When Honduras’s new president, Juan Orlando Hernández, took office a little more than a month ago, he promised to apply mano dura — the iron fist — against criminals. His plans include granting police officers more freedom to arrest suspects and greater use of the army for public safety. This strategy is a continuation of the hard-line policies of the last few years, which have done nothing to change the fact that Honduras still has the world’s highest homicide rate.
The country’s police forces, plagued by corruption, continue to act as if public safety can be manhandled with a combination of bravado and religion. This is a country whose Public Safety Office website says: “All people shall obey the governing authorities, because there is no authority other than God, and those in place have been established by God.”
In July 2011, while reporting a story about organized crime on the Honduran border, I found myself in a pickup truck with El Tigre, on the trail of a band of tractor thieves. This was before he was named chief of the national police. He was the regional police chief in charge of the three western districts on the borders of Guatemala and El Salvador, and therefore on some of the principal routes that cocaine travels in its voyage northward.
El Tigre, to show me that he wasn’t afraid of the criminals, had organized an operation to enter El Paraíso — one of those drug-lord-run border towns with unpaved streets and a heliport. But nothing happened; it was like a ghost town. So we left, and that’s when El Tigre caught wind of a robbery — a truck carrying a tractor had been stolen. We tracked down the abandoned truck, but the tractor was long gone. Two policemen arrived on the scene and aimed their M-16s into the darkness. El Tigre, a man well over six feet tall whose head recalls the colossal Olmec stone heads, carried two pistols and two rifles. Wordlessly, he offered me one.
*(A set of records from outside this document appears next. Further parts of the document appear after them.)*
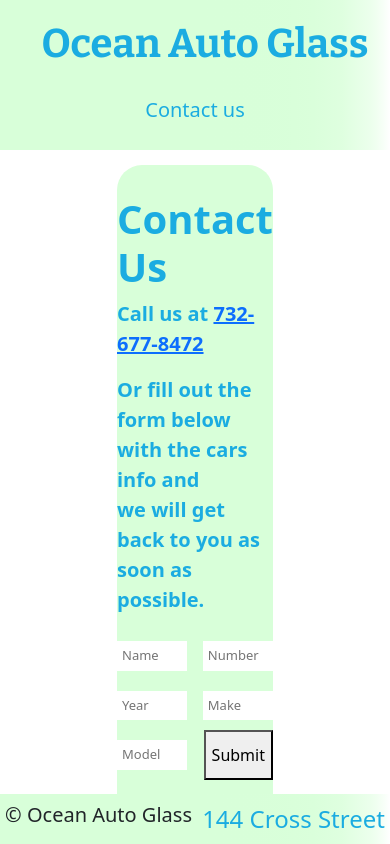
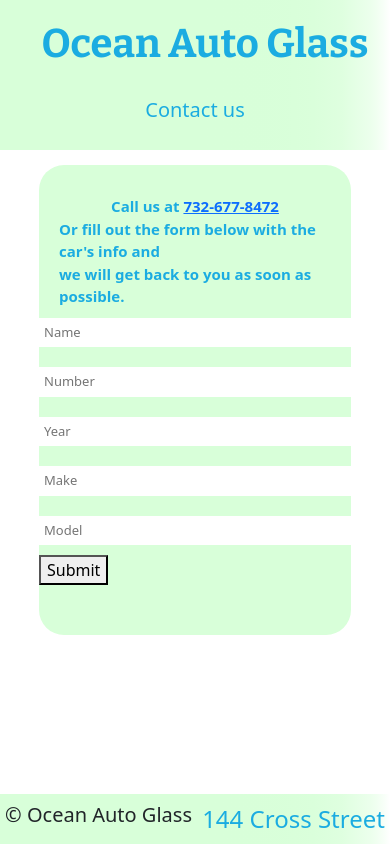
Before and after one commit to motty-mandel/ocean-auto-glass, a React (Vite) app in the folder client/: page /contact in a window 390 px wide. Built offline with nearby package versions, Linux system fonts and the light colour scheme.

Commit message:
fixed contact form 1

```diff
--- a/client/src/components/Header.jsx
+++ b/client/src/components/Header.jsx
@@ -7,16 +7,12 @@
 export default function Header() {
     return (
         <div className='header'>
+            <Link to='/'>
             <h1>Ocean Auto Glass</h1>
-
-
+            </Link>
             <Link to="/contact">
             <h5>Contact us</h5>
             </Link>
-                {/* <button id='signUpBtn'>Sign Up</button>
-                <button id='loginBtn'>Login</button> */}
-
-
         </div>
     );
 }
--- a/client/src/pages/Contact.jsx
+++ b/client/src/pages/Contact.jsx
@@ -5,9 +5,8 @@
     return (
         <div className='contact'>
             <div className="formDiv">
-            <h2>Contact Us</h2>
             <p>Call us at <a href="tel:732-677-8472">732-677-8472</a></p>
-            <p>Or fill out the form below with the cars info and
+            <p>Or fill out the form below with the car's info and
                 <br />
                 we will get back to you as soon as possible.</p>
             <form>
--- a/client/src/pages/contact.css
+++ b/client/src/pages/contact.css
@@ -37,6 +37,7 @@
 .formDiv p {
     color: var(--main-color);
     font-size: 20px;
+    margin: 0 20px;
     font-weight: bolder;
 }
 
@@ -46,3 +47,15 @@
     font-size: small;
     padding: 5px;
 }
+
+@media screen and (max-width: 1025px) {
+    .formDiv {
+        width: 80%;
+    }
+    .formDiv form input {
+        width: 100%;
+    }
+    .formDiv p {
+        font-size: 15px;
+    }
+}
--- a/client/src/pages/static.css
+++ b/client/src/pages/static.css
@@ -42,4 +42,7 @@
         height: 300px;
         margin-top: 70px;
     }
+    .main div p {
+        font-size: 30px;
+    }
 }
```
Of course, I refused, and we got back in the truck. That’s when I asked El Tigre the question I had been waiting to ask: “Have you ever killed someone outside the framework of the law?”
In 2002, the Honduran police department’s internal affairs unit had accused El Tigre of participating in a death squad called Los Magníficos in San Pedro Sula, one of the most violent cities in the world. The group supposedly comprised policemen who killed suspects instead of bringing them to trial. El Tigre paid a $5,000 fine. Many people say that the investigation was fixed, for the person who led it, the former head of internal affairs, was relieved of her duties in the middle of the proceedings. In the end, El Tigre was found innocent.
This is how he answered my question: “There are things a person takes to his grave. All I can say is that I love my country and I will do whatever it takes to defend it, and I have done things to defend it. That’s all I’ll say.”
There are many ways to say no, to say that it was all hearsay, fantasy, nonsense. El Tigre used none of those strategies. If you ask me, his answer was a lot closer to yes than no.
Three months later, in October 2011, the country’s police force fell apart in scandal. Eight officers were accused of kidnapping and killing the son of Julieta Castellanos, the rector of the national university, and a friend. An investigation discovered the existence of criminal gangs inside the police force, and high-ranking officials, including the national police chief, were dismissed. A new chief was appointed, Ricardo Ramírez del Cid. But he lasted only around six months. In February 2013, his son was murdered — a crime Mr. Ramírez believed was planned by corrupt police officers — and he fled to the United States.
El Tigre was next in line.
It was clear to me that my article on the Honduran border — in which I had tried to expose the clumsiness with which organized crime was fought and the questionable reputation of the regional police chief — had done little good in convincing those in power that El Tigre had no business on the national stage. But then I began hearing a strange rumor. The first time I heard it I dismissed it, but by the third time I started to believe it. People were saying that my article had actually been used by El Tigre’s supporters to help get him elected.
The article, in which El Tigre never denied his participation in illicit murder, the same article in which he acknowledged that so far that year he had been unable to stop even one grain of cocaine from traveling through the districts under his charge, had aided his ascent.
When I asked why, they all said the same thing: because, in the eyes of the Honduran authorities, it showed that “El Tigre is macho.” That was all that mattered.
Today, Honduras has a new police chief: Ramón Antonio Sabillón, who has already graced us with tough mottoes similar to those that made El Tigre famous: “If God is with us,” Mr. Sabillón likes to say, “who can possibly be against us?”
Despite a new president and a new chief, Honduras appears to be on the verge of showing the world, yet again, its governing class’s incredible inability to learn from the past. Pressure from the United States may have removed one macho man from his post, but more are ready and waiting to ascend.
Óscar Martínez is a reporter for the online newspaper Elfaro.net. This essay was translated by Kristina Cordero from the Spanish.